(Items from a data source)
● ● ● ●

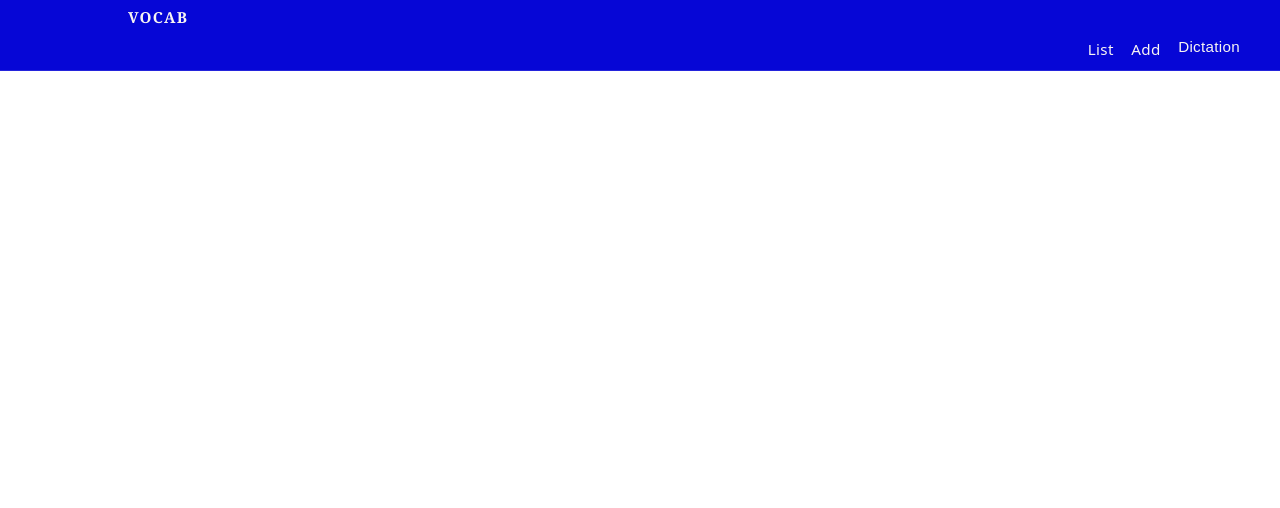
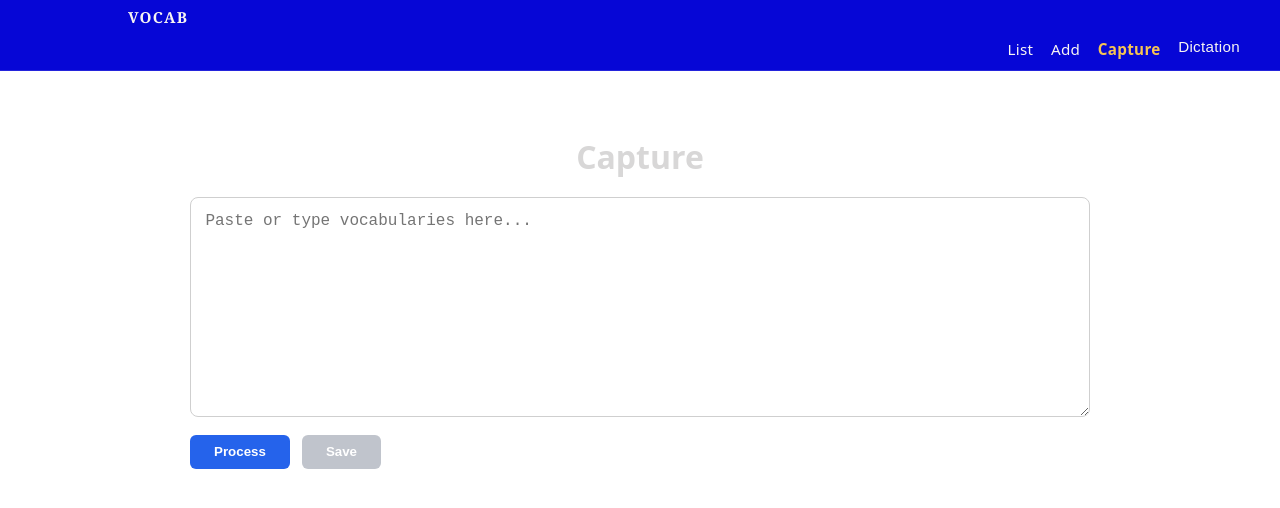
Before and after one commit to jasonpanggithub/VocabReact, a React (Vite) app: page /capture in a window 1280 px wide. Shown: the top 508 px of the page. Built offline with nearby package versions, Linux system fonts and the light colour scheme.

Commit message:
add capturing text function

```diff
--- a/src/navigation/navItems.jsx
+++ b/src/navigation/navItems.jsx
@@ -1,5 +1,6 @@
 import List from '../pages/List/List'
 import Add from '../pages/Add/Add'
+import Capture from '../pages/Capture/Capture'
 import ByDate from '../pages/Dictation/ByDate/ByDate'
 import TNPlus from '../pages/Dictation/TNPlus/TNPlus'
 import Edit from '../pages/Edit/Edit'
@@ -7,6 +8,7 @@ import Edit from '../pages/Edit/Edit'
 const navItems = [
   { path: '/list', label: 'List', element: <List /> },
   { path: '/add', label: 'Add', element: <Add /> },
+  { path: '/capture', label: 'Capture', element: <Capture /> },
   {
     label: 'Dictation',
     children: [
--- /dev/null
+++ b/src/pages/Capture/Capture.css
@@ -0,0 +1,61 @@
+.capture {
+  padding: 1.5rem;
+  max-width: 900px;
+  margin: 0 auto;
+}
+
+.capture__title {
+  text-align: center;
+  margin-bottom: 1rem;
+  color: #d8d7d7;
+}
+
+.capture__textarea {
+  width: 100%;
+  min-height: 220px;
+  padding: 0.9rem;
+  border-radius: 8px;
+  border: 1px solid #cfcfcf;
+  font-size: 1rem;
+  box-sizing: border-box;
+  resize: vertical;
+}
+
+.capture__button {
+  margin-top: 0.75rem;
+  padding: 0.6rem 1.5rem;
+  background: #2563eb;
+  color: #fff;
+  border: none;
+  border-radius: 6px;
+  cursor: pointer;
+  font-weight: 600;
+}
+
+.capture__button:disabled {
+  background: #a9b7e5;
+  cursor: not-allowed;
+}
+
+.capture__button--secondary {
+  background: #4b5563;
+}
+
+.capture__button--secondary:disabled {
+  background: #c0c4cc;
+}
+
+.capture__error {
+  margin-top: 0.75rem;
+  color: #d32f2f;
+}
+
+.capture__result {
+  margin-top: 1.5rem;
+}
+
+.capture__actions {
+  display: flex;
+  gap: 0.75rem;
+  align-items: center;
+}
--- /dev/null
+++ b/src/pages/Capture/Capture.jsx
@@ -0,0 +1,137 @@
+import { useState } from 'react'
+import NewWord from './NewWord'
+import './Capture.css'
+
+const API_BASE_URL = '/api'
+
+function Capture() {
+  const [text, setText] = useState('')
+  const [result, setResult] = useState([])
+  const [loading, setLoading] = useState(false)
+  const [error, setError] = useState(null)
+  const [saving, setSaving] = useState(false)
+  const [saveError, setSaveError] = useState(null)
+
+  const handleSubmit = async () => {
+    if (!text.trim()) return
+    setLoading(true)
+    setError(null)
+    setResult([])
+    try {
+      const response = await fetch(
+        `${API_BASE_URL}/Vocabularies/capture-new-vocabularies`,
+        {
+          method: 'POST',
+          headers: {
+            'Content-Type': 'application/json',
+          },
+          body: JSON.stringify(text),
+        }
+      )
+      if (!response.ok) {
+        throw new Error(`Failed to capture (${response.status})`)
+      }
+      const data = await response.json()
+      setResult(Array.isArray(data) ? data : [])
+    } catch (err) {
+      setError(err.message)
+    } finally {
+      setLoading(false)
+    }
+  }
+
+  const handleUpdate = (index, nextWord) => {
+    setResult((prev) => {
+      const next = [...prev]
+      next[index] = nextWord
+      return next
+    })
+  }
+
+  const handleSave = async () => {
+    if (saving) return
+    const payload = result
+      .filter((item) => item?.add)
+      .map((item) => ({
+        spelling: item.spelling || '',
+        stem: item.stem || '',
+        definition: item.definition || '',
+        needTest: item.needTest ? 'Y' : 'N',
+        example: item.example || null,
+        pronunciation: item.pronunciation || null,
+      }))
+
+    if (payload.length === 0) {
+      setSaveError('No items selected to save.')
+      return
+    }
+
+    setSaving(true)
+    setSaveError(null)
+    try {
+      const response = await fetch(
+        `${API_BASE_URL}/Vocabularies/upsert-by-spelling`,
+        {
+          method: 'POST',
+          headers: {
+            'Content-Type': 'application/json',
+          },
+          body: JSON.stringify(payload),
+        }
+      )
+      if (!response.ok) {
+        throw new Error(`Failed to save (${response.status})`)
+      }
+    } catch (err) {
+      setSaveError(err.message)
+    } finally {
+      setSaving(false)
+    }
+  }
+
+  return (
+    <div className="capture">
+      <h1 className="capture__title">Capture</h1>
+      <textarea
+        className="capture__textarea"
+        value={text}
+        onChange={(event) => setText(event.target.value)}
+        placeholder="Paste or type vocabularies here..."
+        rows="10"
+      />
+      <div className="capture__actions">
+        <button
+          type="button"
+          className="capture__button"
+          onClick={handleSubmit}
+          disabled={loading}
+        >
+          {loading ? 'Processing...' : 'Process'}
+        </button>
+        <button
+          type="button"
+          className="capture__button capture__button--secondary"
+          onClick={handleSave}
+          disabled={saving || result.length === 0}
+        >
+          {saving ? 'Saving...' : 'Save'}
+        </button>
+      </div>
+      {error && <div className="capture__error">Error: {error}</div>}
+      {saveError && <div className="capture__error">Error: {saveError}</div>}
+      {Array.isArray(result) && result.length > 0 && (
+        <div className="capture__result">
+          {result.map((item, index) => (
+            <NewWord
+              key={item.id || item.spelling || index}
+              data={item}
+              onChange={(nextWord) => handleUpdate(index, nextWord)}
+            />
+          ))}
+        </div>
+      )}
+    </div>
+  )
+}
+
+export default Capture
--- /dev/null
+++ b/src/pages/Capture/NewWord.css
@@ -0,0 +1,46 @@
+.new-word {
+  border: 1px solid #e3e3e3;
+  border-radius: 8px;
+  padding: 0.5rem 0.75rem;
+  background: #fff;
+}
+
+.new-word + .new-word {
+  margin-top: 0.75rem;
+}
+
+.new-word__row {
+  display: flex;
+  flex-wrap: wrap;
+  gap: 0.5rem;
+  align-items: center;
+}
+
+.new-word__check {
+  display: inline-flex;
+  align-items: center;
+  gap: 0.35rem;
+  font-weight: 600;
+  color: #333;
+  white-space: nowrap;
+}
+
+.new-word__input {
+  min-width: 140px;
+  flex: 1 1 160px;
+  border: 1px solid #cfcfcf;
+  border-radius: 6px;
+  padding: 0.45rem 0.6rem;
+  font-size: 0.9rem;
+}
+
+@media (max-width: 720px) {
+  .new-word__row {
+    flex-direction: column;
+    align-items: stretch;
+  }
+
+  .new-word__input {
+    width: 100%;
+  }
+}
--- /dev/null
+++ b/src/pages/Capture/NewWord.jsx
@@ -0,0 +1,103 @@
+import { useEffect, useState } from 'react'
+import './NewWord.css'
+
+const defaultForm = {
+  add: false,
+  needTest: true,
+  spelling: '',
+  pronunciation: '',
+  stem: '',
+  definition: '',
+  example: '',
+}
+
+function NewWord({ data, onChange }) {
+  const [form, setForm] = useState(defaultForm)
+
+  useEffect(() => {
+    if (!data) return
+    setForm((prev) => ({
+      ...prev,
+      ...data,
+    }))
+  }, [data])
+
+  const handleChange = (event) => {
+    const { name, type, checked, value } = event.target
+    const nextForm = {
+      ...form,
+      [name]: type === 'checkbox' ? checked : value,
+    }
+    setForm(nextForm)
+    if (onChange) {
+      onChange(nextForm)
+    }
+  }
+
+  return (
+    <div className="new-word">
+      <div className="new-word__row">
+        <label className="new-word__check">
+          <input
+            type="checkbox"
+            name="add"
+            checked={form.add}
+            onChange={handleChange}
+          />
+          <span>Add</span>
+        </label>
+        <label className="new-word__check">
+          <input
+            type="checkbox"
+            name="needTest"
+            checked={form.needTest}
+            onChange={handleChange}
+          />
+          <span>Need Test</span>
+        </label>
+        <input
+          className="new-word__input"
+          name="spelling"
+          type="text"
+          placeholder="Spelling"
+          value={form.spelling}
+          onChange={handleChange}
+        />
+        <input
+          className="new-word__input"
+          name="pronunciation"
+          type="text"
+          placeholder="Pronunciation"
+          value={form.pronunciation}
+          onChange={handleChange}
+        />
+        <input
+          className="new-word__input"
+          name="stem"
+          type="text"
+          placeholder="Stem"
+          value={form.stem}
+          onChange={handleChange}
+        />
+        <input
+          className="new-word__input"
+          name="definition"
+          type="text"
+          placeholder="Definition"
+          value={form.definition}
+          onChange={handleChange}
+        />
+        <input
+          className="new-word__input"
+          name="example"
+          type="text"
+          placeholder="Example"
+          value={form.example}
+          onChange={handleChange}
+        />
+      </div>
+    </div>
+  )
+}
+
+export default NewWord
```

● ● ● ●

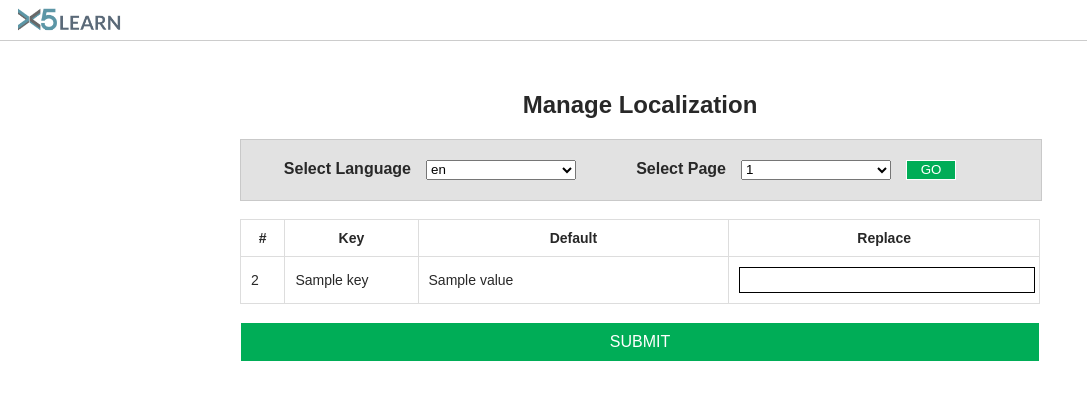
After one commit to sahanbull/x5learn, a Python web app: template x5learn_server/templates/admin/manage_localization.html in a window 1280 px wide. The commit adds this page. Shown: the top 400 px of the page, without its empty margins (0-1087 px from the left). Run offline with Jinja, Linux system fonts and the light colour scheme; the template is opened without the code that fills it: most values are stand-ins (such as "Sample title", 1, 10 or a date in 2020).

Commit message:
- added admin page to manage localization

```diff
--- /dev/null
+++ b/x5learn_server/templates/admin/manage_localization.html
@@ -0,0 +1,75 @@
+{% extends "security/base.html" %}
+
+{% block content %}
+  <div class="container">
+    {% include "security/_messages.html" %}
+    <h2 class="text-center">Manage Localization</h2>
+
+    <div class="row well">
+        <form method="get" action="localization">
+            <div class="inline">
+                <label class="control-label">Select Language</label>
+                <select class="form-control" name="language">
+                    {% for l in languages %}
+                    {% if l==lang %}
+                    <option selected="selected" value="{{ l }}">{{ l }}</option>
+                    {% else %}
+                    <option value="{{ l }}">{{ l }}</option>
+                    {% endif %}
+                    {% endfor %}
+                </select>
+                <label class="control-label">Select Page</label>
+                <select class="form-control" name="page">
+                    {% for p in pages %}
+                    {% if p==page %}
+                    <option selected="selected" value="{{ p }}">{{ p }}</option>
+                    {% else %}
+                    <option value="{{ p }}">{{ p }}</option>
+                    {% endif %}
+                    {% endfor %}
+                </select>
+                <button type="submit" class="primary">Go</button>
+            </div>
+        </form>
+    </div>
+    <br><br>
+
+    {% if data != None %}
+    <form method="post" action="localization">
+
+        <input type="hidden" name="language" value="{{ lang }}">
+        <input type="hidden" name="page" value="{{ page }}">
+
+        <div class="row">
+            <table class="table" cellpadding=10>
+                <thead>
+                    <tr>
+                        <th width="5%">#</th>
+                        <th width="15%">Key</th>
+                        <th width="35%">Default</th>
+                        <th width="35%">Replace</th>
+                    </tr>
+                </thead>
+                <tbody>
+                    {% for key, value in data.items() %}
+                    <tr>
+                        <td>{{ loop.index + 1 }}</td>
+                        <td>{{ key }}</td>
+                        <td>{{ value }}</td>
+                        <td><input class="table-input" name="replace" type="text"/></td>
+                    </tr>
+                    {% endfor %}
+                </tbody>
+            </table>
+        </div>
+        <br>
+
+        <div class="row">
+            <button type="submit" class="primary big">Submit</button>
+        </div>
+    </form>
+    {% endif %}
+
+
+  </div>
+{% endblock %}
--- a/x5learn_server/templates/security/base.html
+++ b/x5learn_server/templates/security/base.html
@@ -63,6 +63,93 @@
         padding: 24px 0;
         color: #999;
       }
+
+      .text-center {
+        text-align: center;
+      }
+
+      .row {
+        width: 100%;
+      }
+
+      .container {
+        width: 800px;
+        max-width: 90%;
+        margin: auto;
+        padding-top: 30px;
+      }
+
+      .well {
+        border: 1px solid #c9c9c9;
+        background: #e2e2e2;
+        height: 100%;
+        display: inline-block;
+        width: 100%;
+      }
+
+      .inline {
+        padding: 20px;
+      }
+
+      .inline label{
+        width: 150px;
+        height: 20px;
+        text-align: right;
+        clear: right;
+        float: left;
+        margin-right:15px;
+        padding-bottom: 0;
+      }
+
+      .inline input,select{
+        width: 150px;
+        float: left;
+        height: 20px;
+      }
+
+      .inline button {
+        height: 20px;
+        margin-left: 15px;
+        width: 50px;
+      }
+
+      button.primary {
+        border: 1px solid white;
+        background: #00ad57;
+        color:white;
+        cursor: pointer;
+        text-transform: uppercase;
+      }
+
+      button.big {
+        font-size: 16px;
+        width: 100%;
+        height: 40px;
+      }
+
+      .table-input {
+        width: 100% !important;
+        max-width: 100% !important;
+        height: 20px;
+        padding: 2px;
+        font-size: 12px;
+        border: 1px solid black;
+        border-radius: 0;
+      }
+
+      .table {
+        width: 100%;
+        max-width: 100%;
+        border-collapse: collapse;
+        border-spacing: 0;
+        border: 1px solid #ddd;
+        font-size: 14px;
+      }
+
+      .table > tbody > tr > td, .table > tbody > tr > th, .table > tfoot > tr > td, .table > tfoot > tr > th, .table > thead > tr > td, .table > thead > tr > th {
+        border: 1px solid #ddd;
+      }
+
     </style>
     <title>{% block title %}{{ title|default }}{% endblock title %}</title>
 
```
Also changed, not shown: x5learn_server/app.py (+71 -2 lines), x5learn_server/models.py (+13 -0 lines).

● ● ● ●

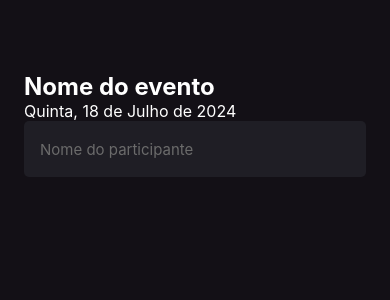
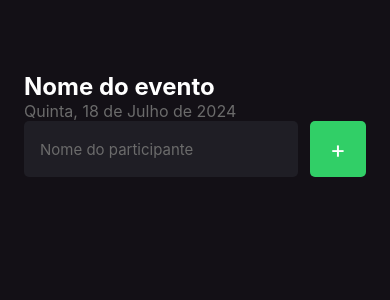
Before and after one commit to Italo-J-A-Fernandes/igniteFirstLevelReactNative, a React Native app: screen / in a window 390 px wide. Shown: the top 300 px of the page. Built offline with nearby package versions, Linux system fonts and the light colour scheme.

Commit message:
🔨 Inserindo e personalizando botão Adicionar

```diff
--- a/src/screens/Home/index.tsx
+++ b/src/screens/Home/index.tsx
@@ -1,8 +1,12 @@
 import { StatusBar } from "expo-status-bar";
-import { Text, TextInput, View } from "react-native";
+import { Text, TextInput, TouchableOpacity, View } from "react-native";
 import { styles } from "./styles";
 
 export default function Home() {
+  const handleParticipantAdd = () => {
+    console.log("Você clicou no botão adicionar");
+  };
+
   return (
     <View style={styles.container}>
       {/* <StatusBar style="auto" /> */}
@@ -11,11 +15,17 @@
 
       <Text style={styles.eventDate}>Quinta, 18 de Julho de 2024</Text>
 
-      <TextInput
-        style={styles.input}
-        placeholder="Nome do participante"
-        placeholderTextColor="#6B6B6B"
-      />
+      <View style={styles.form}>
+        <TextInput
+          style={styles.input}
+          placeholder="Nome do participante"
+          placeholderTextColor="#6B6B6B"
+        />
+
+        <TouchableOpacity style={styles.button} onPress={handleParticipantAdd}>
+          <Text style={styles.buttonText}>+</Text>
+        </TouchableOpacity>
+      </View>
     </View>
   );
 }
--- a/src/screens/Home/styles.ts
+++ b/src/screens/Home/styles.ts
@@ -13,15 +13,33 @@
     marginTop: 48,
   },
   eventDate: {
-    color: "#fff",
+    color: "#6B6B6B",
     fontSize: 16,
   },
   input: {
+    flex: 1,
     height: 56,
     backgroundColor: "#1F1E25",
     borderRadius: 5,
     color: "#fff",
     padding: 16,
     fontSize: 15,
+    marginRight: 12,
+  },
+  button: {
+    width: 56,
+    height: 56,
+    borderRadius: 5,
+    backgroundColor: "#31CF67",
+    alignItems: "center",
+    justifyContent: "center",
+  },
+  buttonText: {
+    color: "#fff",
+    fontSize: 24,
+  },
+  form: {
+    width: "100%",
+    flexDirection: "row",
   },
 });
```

● ● ● ●

**WHAT IS NEEDED:** Please copy out each line in the entries that mentions the string "true".

**EXERCISE ANSWER:**
+    setLoading(true)
+    setSaving(true)
+  needTest: true,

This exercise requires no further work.